The recent decision in CPC Group Limited v Qatari Diar Real Estate Investment Company [2010] is a timely warning to dedicate some time to ensuring the scope of what you say you can achieve, is actually achievable!

In this case, joint venture parties entered into a sale and purchase agreement for the development of Chelsea Barracks which included an obligation to “use all reasonable but commercially prudent endeavours to enable the achievement of the various threshold events and Payment Dates“.

One of the parties retracted its application for planning following much publicised objections. This effectively delayed one of the payment dates under the sale and purchase agreement. The judge was asked to consider whether the withdrawal of the planning application was a breach of Qatari Diar’s obligation to “use all reasonable but commercially prudent endeavours“.

The judge rejected the submission that Qatari Diar’s behaviour was in breach of this obligation. Having considered the Court of Appeal’s decision in Yewbelle Limited v London Green Developments [2007] he found that:

  • the wording “all reasonable but commercially prudent endeavours” did not equate to a “best endeavours” obligation;
  • the obligation to use “all reasonable endeavours” does not always require the obligor to sacrifice his commercial interests; and
  • the wording “but commercially prudent endeavours” was effectively superfluous in these circumstances.

What is the impact of this judgment in real terms? The following table summarises the current distinction between the various terms:
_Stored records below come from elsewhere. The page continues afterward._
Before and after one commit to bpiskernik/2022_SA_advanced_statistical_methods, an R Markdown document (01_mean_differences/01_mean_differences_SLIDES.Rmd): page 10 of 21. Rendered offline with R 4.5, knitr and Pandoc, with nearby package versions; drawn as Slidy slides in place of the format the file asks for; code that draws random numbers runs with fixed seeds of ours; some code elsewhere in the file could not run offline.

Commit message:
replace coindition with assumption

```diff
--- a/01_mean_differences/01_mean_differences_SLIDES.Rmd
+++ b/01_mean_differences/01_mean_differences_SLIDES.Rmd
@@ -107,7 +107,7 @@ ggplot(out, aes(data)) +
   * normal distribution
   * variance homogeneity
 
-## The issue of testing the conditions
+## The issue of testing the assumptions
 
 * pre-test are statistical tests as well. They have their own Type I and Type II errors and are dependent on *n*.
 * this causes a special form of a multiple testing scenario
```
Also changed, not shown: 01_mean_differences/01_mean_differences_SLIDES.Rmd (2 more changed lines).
“Reasonable Endeavours”

 

“Best Endeavours”

 

“All Reasonable Endeavours”

 

  • A “reasonable endeavours” obligation does not require a party to disadvantage itself unless the contract specifies that certain steps have to be taken in performance of the obligation. There may also be an obligation to litigate, subject to the costs and the likelihood of success.

 

  • More onerous than a “reasonable endeavours” obligation and subject to the test of reasonableness.

 

  • An “all reasonable endeavours” obligation does not necessarily equate to a “best endeavours” obligation. It does however require a party to go on using endeavours until the point is reached when all reasonable endeavours have been exhausted.

 

  • This does not require the party to exhaust all possible actions; one particular course should discharge the obligation.

 

  • Satisfying a “best endeavours” obligation does not require a party to take steps that would bring about its bankruptcy, certain liquidation or disregard the interests of shareholders.

 

  • This obligation does not always require the sacrifice of commercial interests and very much depends on the commercial context in which it is applied. It is therefore the least certain of all such endeavours obligations.

 

  • “Reasonable endeavours” applies an objective standard of what an ordinary competent person might do in the same circumstances. It also allows commercial considerations to be taken into account.

 

  • A party should probably exhaust all of a number of reasonable courses which could be taken in a given situation to achieve a particular aim.

 

 
 
  • A “best endeavours” obligation can require the party under the obligation to invest and take the risk of success or failure  but only where there is a reasonable prospect of commercial success.

 

 
 
  • A “best endeavours” obligation can be qualified by other duties such as the duty of directors to act in the best interests of the company.

 

 

 

Unless there is a reason not to do so, the best advice is to make any pre-condition an absolute obligation by the use of the words “shall” or “must”. Trying to compromise an agreement too far can lead to unintended, negative consequences. It is best to invest time upfront getting your contracts reviewed and such uncertainty stripped out, rather than fall foul of the court guidance and pay a lot more later on without a cast-iron certainty of recovery.